Alan Sepinwall writing in Rolling Stone:
The part of the streaming shell game that I’ve never been able to fully understand — and that has somehow gotten worse with each passing year and each new service debut — is just how bad the user experience is on all of them.
The article lists several aspects of today’s streaming services that offer a subpar experience to viewers. Among them, it includes bad information architecture:
With the exception of Disney+, which has several clearly delineated brands and genres that are easy to explore(*), the streamers seem to go out of their way to encourage endless browsing, as if time spent on the service is valuable to them even if you never get around to actually watching anything. Browsing is difficult, direct searching is somehow worse, and the whole thing seems to have been made by one of those men Alfred tried to warn Bruce Wayne about, who just want to watch the world burn.
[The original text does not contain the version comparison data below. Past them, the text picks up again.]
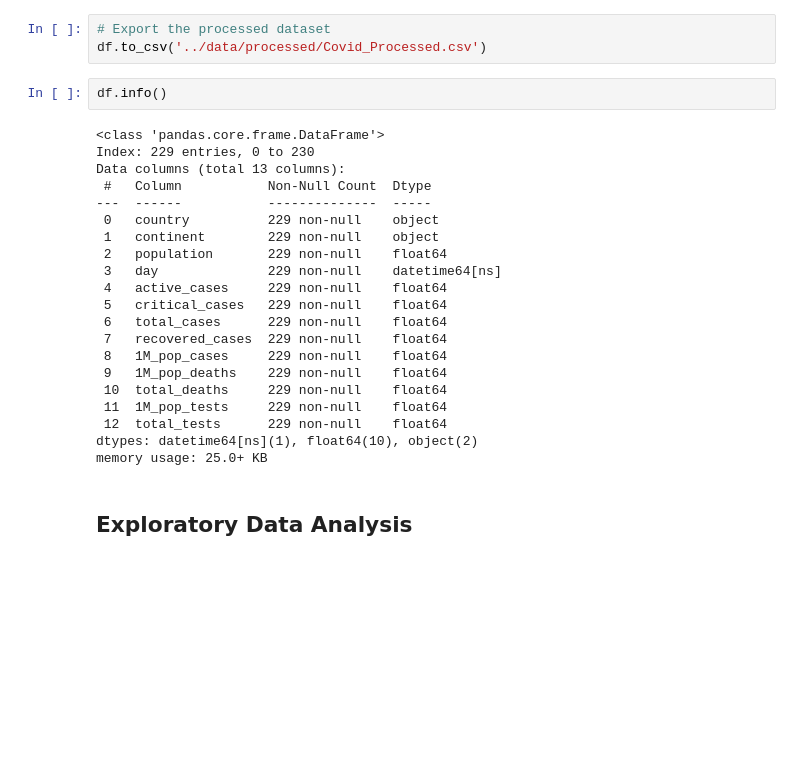
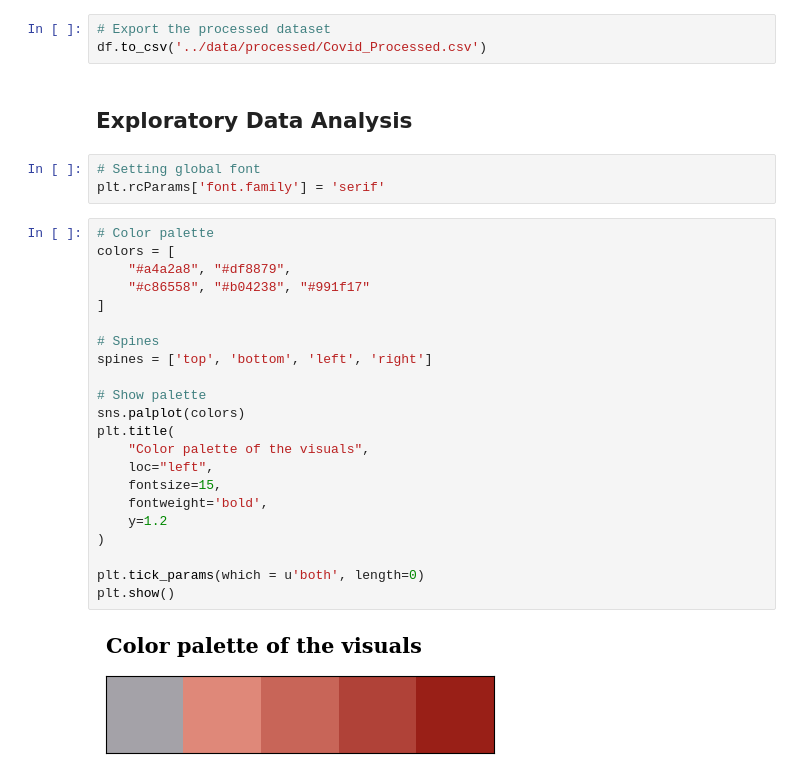
Before and after one commit to ahmedllshafiey/COVID-Data-Notebook, a Jupyter notebook: notebook/analysis.ipynb, the cells around one changed output. Cells and saved outputs as stored; diff of their text form; blank space fills up the shorter version.

```diff
--- a/notebook/analysis.ipynb
+++ b/notebook/analysis.ipynb
@@ -29,29 +30,33 @@ df['total_cases'] = df['total_cases'].astype('float64')
 # %%
 # Export the processed dataset
 df.to_csv('../data/processed/Covid_Processed.csv')
-# %%
-df.info()
-# %% [output]
-<class 'pandas.core.frame.DataFrame'>
-Index: 229 entries, 0 to 230
-Data columns (total 13 columns):
- #   Column           Non-Null Count  Dtype
----  ------           --------------  -----
- 0   country          229 non-null    object
- 1   continent        229 non-null    object
- 2   population       229 non-null    float64
- 3   day              229 non-null    datetime64[ns]
- 4   active_cases     229 non-null    float64
- 5   critical_cases   229 non-null    float64
- 6   total_cases      229 non-null    float64
- 7   recovered_cases  229 non-null    float64
- 8   1M_pop_cases     229 non-null    float64
- 9   1M_pop_deaths    229 non-null    float64
- 10  total_deaths     229 non-null    float64
- 11  1M_pop_tests     229 non-null    float64
- 12  total_tests      229 non-null    float64
-dtypes: datetime64[ns](1), float64(10), object(2)
-memory usage: 25.0+ KB
 # %% [markdown]
-## Exploratory Data Analysis
+## <B>Exploratory Data Analysis<B>
+# %%
+# Setting global font
+plt.rcParams['font.family'] = 'serif'
+# %%
+# Color palette
+colors = [
+    "#a4a2a8", "#df8879",
+    "#c86558", "#b04238", "#991f17"
+]
+
+# Spines
+spines = ['top', 'bottom', 'left', 'right']
+
+# Show palette
+sns.palplot(colors)
+plt.title(
+    "Color palette of the visuals",
+    loc="left",
+    fontsize=15,
+    fontweight='bold',
+    y=1.2
+)
+
+plt.tick_params(which = u'both', length=0)
+plt.show()
+# %% [output]
+[figure, added]
 # %%
```
Also changed, not shown: parts of 13 cells of this notebook, 10 other files.
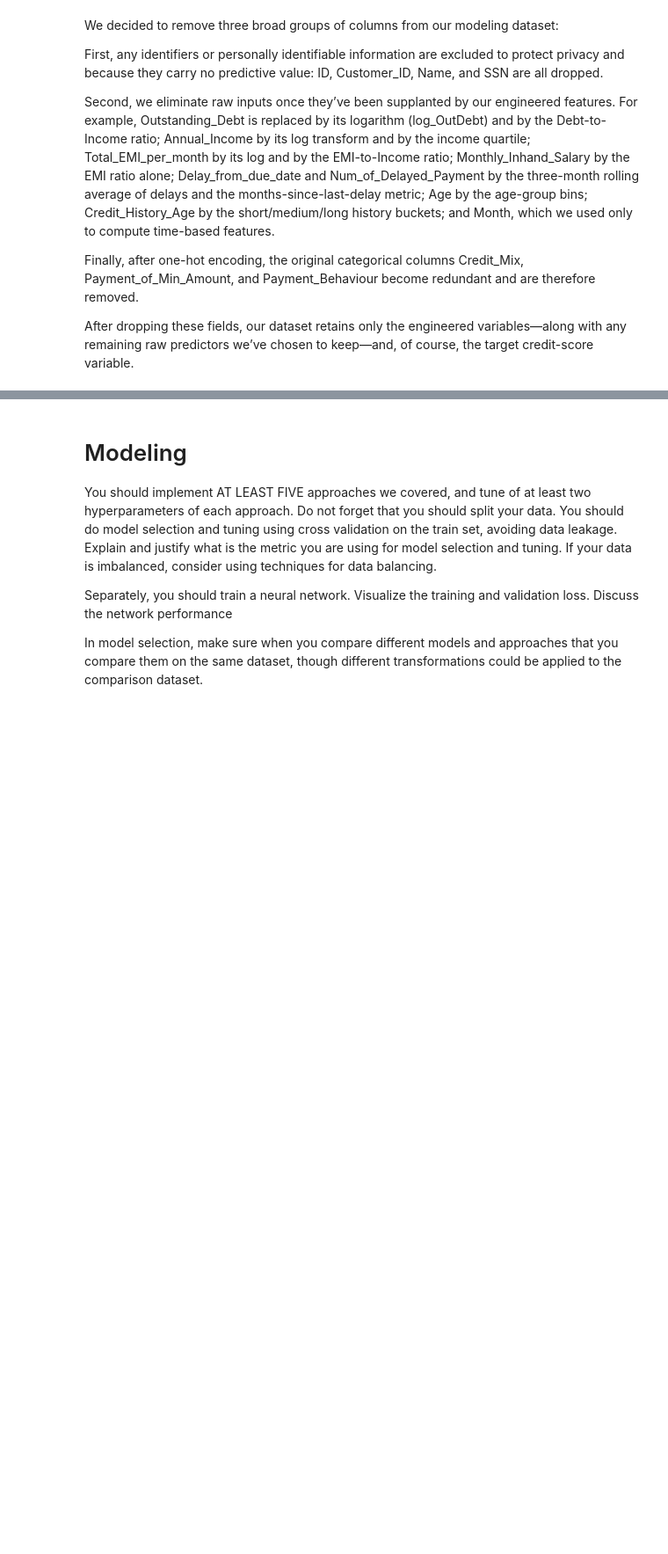
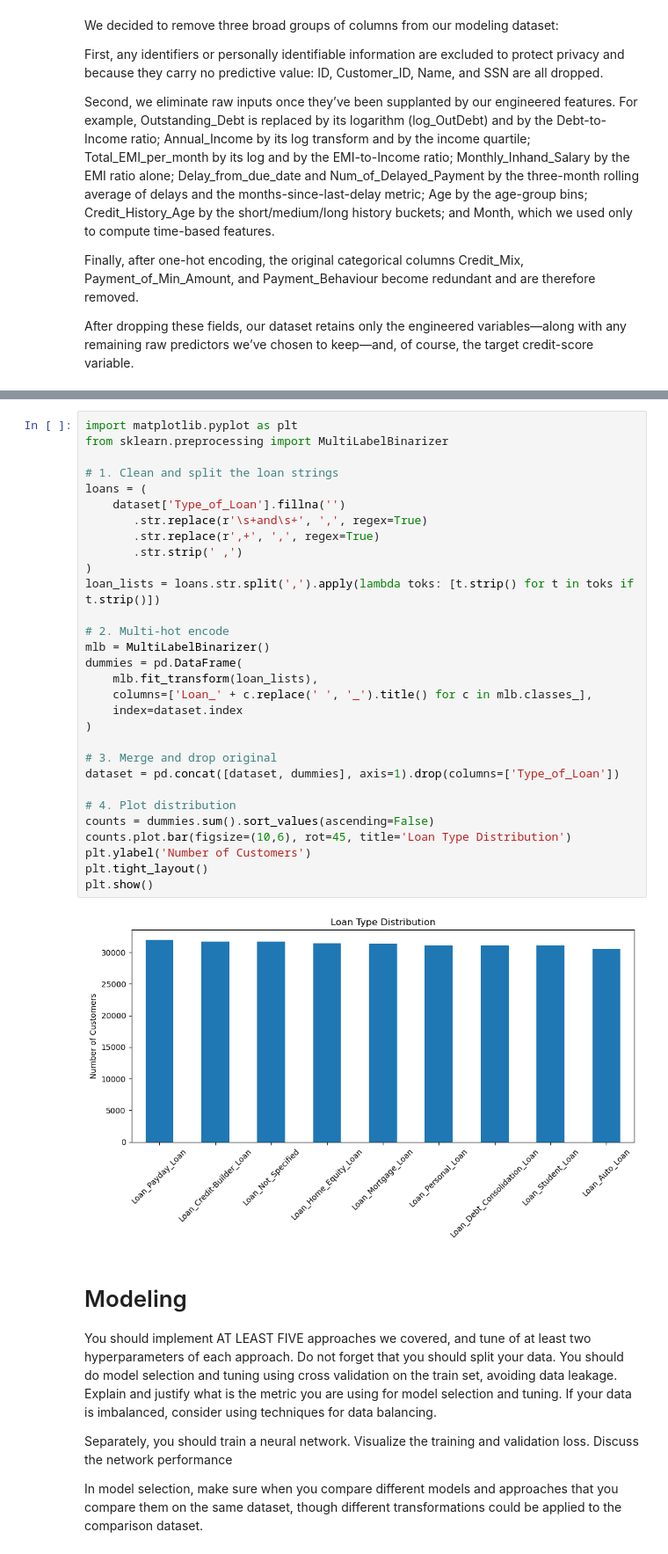
Before and after one commit to desousaluis00/group-project, a Jupyter notebook: official_version.ipynb, the cells around one changed output, grey strips where cells are left out. Shown at 88% size. Cells and saved outputs as stored; diff of their text form; blank space fills up the shorter version.

```diff
--- a/official_version.ipynb
+++ b/official_version.ipynb
@@ -1083,3 +1272,35 @@ After dropping these fields, our dataset retains only the engineered variables
+# %%
+import matplotlib.pyplot as plt
+from sklearn.preprocessing import MultiLabelBinarizer
+
+# 1. Clean and split the loan strings
+loans = (
+    dataset['Type_of_Loan'].fillna('')
+       .str.replace(r'\s+and\s+', ',', regex=True)
+       .str.replace(r',+', ',', regex=True)
+       .str.strip(' ,')
+)
+loan_lists = loans.str.split(',').apply(lambda toks: [t.strip() for t in toks if t.strip()])
+
+# 2. Multi-hot encode
+mlb = MultiLabelBinarizer()
+dummies = pd.DataFrame(
+    mlb.fit_transform(loan_lists),
+    columns=['Loan_' + c.replace(' ', '_').title() for c in mlb.classes_],
+    index=dataset.index
+)
+
+# 3. Merge and drop original
+dataset = pd.concat([dataset, dummies], axis=1).drop(columns=['Type_of_Loan'])
+
+# 4. Plot distribution
+counts = dummies.sum().sort_values(ascending=False)
+counts.plot.bar(figsize=(10,6), rot=45, title='Loan Type Distribution')
+plt.ylabel('Number of Customers')
+plt.tight_layout()
+plt.show()
+# %% [output]
+[figure, added]
 # %% [markdown]
 # Modeling
 You should implement AT LEAST FIVE approaches we covered, and tune of at least two hyperparameters of each approach.
```
Also changed, not shown: parts of 11 cells of this notebook.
(*) And even they’re not perfect — all the Marvel movies are arrayed pretty randomly, which makes it more difficult to attempt to, say, rewatch the MCU in order.
I’m a customer of several of these services, and have experienced all of the issues listed in the article. I get the impression these systems have been designed “screen-first”: lots of investment on the front end and little on the underlying UX architecture.
Problems such as searching and browsing large catalogs have been solved in other domains. Why are streaming services so hard to use in 2020? I suspect the answer is a mix of business models that aren’t aligned with customer needs/wants and a lack of awareness of IA best practices. The latter is relatively easy to fix.
As a way of experiencing video content, streaming is better than the old broadcast model. But all of these services could be so much better with some mindful IA and conceptual modeling. Do you know someone who works in one of these companies, or work there yourself? If so, I’d love to talk — please get in touch.